A city worker fumigates the area to control the spread of mosquitoes at a university in Bangkok.
A city worker fumigates the area to control the spread of mosquitoes at a university in Bangkok.PHOTO: REUTERS

HANOI • Vietnam's Health Ministry yesterday reported a microcephaly case that it says is likely to be the country's first linked to the mosquito-borne Zika virus.

The case, a four-month-old baby whose mother was diagnosed with Zika when she was pregnant, was found in the central province of Dak Lak, Reuters reported yesterday.

"This is a microcephaly case with a high probability of being related to the Zika virus and also the first such case in Vietnam," the general department of preventive medicine, a department of the country's Health Ministry, said in a statement posted on its official website.

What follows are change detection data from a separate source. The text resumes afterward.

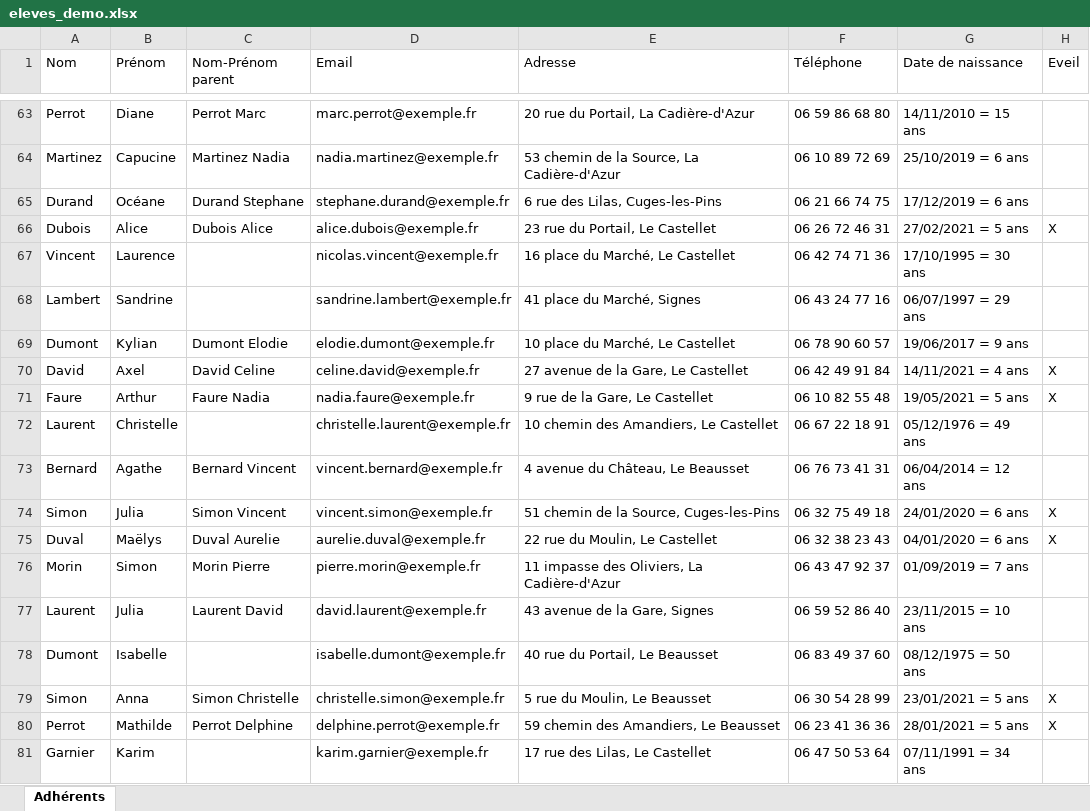
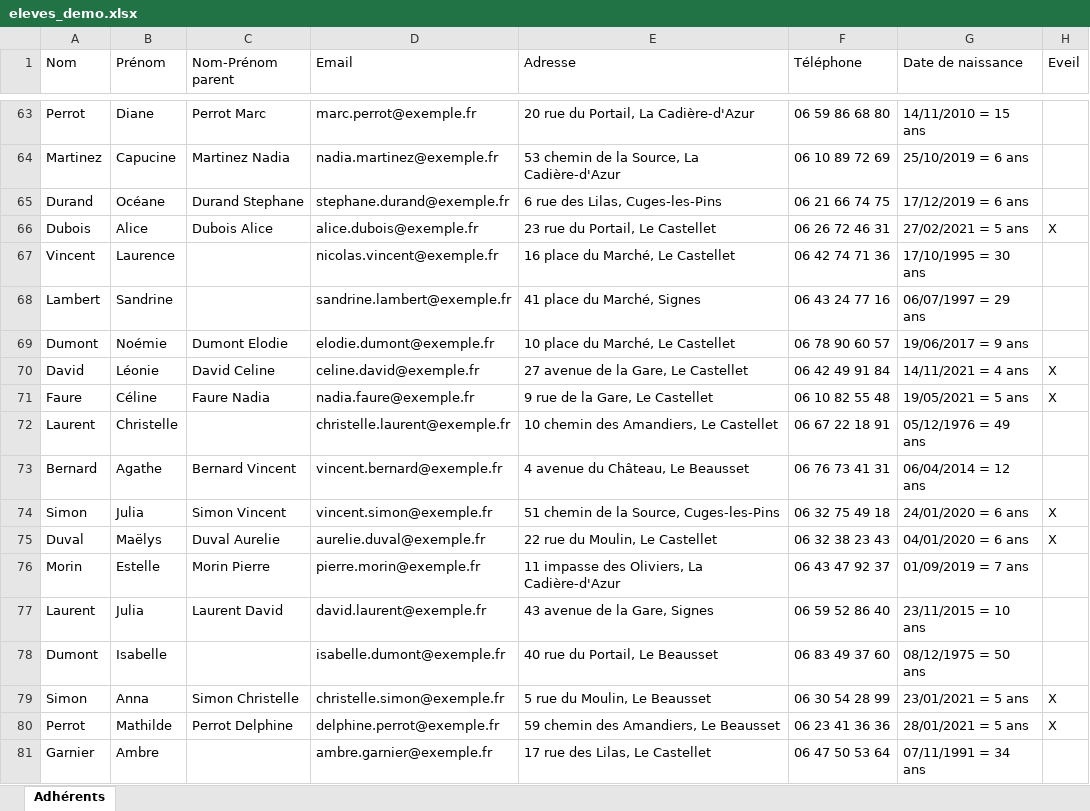
Before and after one commit to silvaplana/contretemps, an Excel workbook: backend/seed_data/eleves_demo.xlsx, sheet Adhérents, drawn as a sheet; only a part is shown, gaps mark what is left out; values as stored, in another font and other column widths than the file's, no borders; the diff covers the shown part only; the diff names each change by its address in the sheet, - before the commit and + after, or states it on an @@ line.

```diff
--- a/backend/seed_data/eleves_demo.xlsx (sheet Adhérents)
+++ b/backend/seed_data/eleves_demo.xlsx (sheet Adhérents)
-B69 (Prénom): Kylian
+B69 (Prénom): Noémie
-B70 (Prénom): Axel
+B70 (Prénom): Léonie
-B71 (Prénom): Arthur
+B71 (Prénom): Céline
-B76 (Prénom): Simon
+B76 (Prénom): Estelle
-B81 (Prénom): Karim
+B81 (Prénom): Ambre
-D81 (Email): karim.garnier@exemple.fr
+D81 (Email): ambre.garnier@exemple.fr
```
Also changed, not shown: 27 edited cells elsewhere in this sheet, 3 other files.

Vietnam has so far reported a total of nine cases of Zika infection. If the microcephaly case is confirmed to be linked to Zika, Vietnam would become the second South-east Asian country after Thailand to report such a case, according to Reuters.

Zika infections in pregnant women have been shown to cause microcephaly - a severe birth defect in which the head and brain are undersized - as well as other brain abnormalities.

In Singapore, more than 400 people have been infected with Zika. But from Oct 23 to Oct 28, only nine new cases were reported, compared with 62 infections from Sept 11 to Sept 17.

Singapore now has four Zika clusters. The first and largest one, which was in the Aljunied area and had nearly 300 cases, was closed on Oct 9 after seven weeks.

As of Sept 23, 16 pregnant women in Singapore were confirmed to have the Zika virus.

The Ministry of Health has told Channel NewsAsia that it was exploring plans to set up a national surveillance programme to monitor the development of babies born to pregnant women with Zika.

A version of this article appeared in the print edition of The Straits Times on October 31, 2016, with the headline 'Microcephaly case likely linked to Zika: Vietnam'. Print Edition | Subscribe